Overview:

Dr. Rimer is a behavioral scientist whose research focuses on several areas, including smoking cessation, breast and cervical screening, and dissemination of medical innovations. In a research track that has evolved over the last ten years, she demonstrated that even when the economic barriers to cancer screening are removed, other psychosocial and access barriers remain. Much of the subsequent research has focused on developing and testing behavioral interventions for overcoming barriers to participation in screening. This work has been funded by the NCI and NIA. Most particularly, Dr. Rimer and her colleagues demonstrated that telephone counseling can triple the odds that women who were previously non-adherent will obtain mammograms. She is currently funded to study strategies for increasing adherence to cancer screening among women in community health centers and managed care settings.

Some of Dr. Rimer's research focuses on developing and testing counseling strategies for women who are at high risk for breast cancer.
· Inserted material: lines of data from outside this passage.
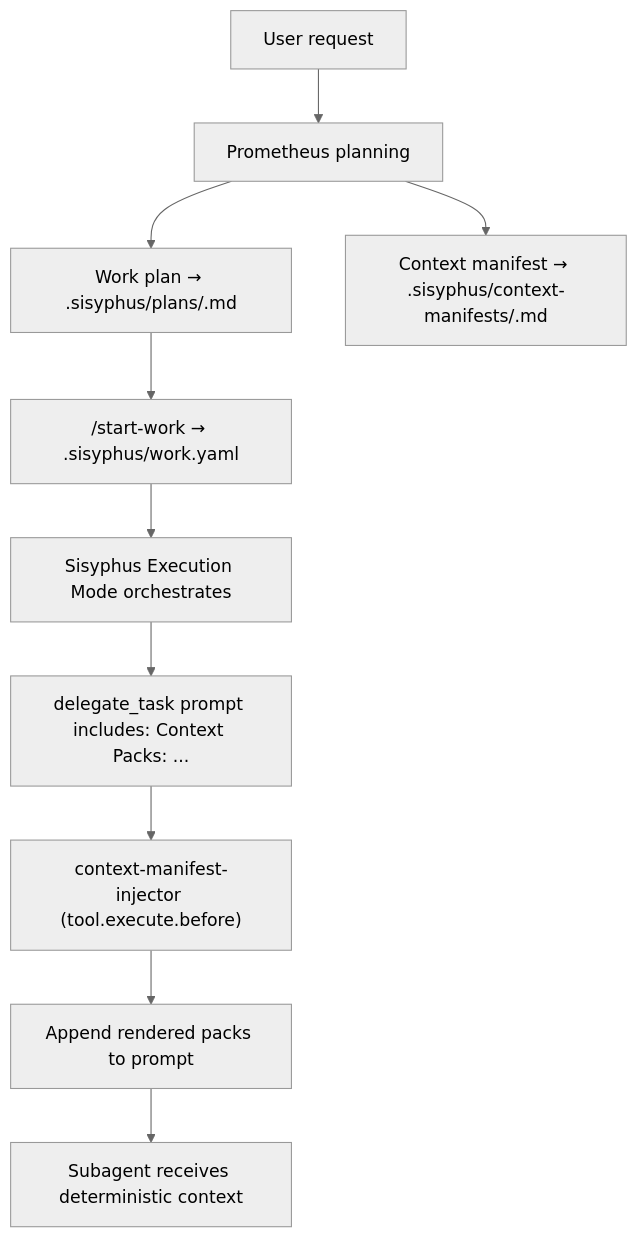
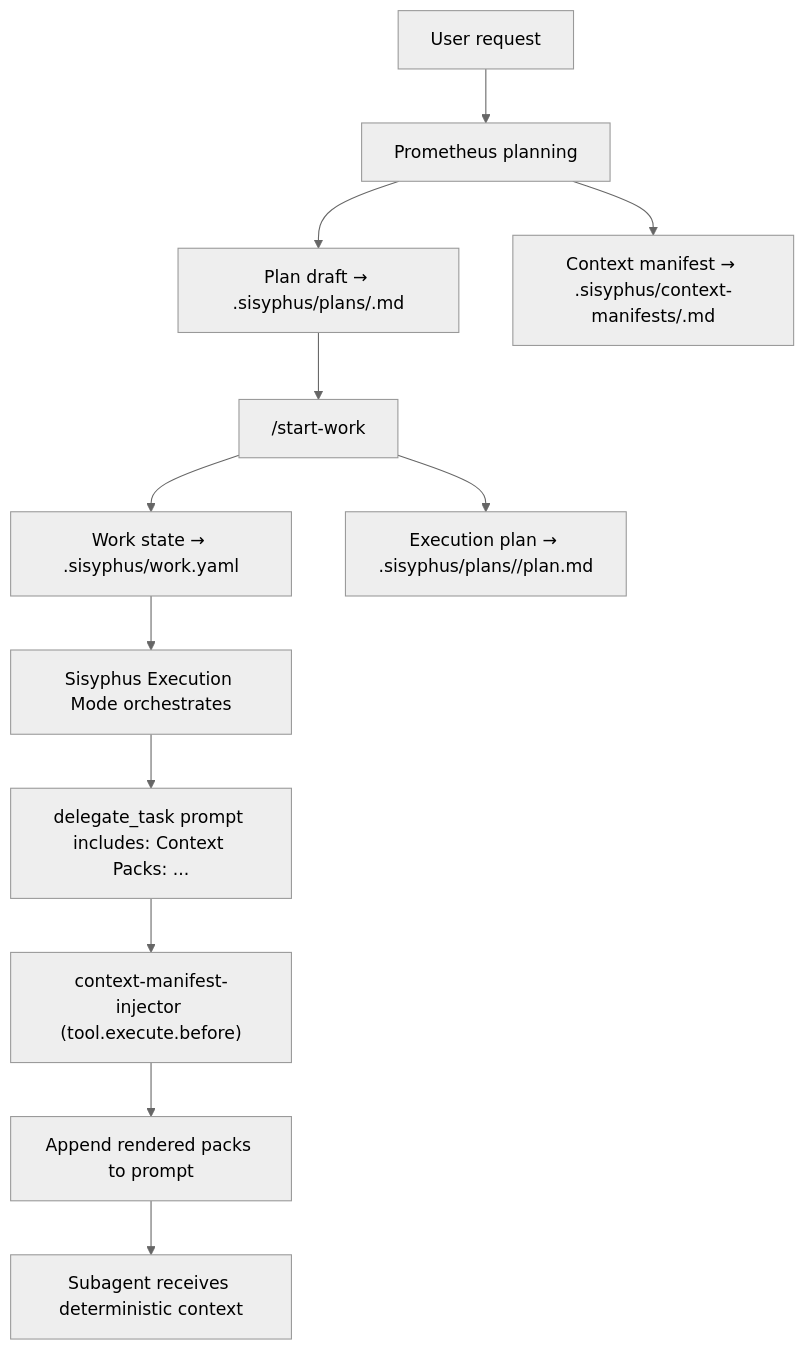
The diagram in docs/journeys/context-packs-and-manifests.md (arcthur/oh-my-opencode), drawn with Mermaid (neutral theme) before and after one commit. The commit also changed other lines of this file and 49 other files, not shown here.

````diff
--- a/docs/journeys/context-packs-and-manifests.md
+++ b/docs/journeys/context-packs-and-manifests.md
@@ -14,14 +14,16 @@
 ```mermaid
 flowchart TD
   U["User request"] --> P["Prometheus planning"]
-  P --> PLAN["Work plan → .sisyphus/plans/<name>.md"]
-  P --> CM["Context manifest → .sisyphus/context-manifests/<name>.md"]
+  P --> Draft["Plan draft → .sisyphus/plans/<planId>.md"]
+  P --> CM["Context manifest → .sisyphus/context-manifests/<planId>.md"]
 
-  PLAN --> SW["/start-work → .sisyphus/work.yaml"]
-  SW --> AT["Sisyphus Execution Mode orchestrates"]
+  Draft --> SW["/start-work"]
+  SW --> WS["Work state → .sisyphus/work.yaml"]
+  SW --> PLAN["Execution plan → .sisyphus/plans/<planId>/plan.md"]
+  WS --> AT["Sisyphus Execution Mode orchestrates"]
 
   AT --> DT["delegate_task prompt includes: Context Packs: ..."]
   DT --> HOOK["context-manifest-injector (tool.execute.before)"]
   HOOK --> INJ["Append rendered packs to prompt"]
   INJ --> SUB["Subagent receives deterministic context"]
 ```
````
Dr. Rimer was the first researcher to develop a behavioral intervention directed at older smokers. She and her colleagues demonstrated that older smokers who received tailored smoking cessation materials were twice as likely to quit as those who received generic materials.

Positions:

Adjunct Professor in Community and Family Medicine

Community and Family Medicine, Prevention Research
School of Medicine

Director of Cancer Control, CCC

Duke Cancer Institute
School of Medicine

Education:

B.A. 1970

B.A. — University of Michigan at Ann Arbor

M.P.H. 1973

M.P.H. — University of Michigan at Ann Arbor

DrPH 1981

DrPH — Johns Hopkins University

Grants:

Using Tailored Messages To Improve Colorectal Screening

Administered By
Community and Family Medicine
AwardedBy
National Institutes of Health
Role
Principal Investigator
Start Date
July 01, 1997
End Date
June 30, 1999

Improving Cancer Risk Communication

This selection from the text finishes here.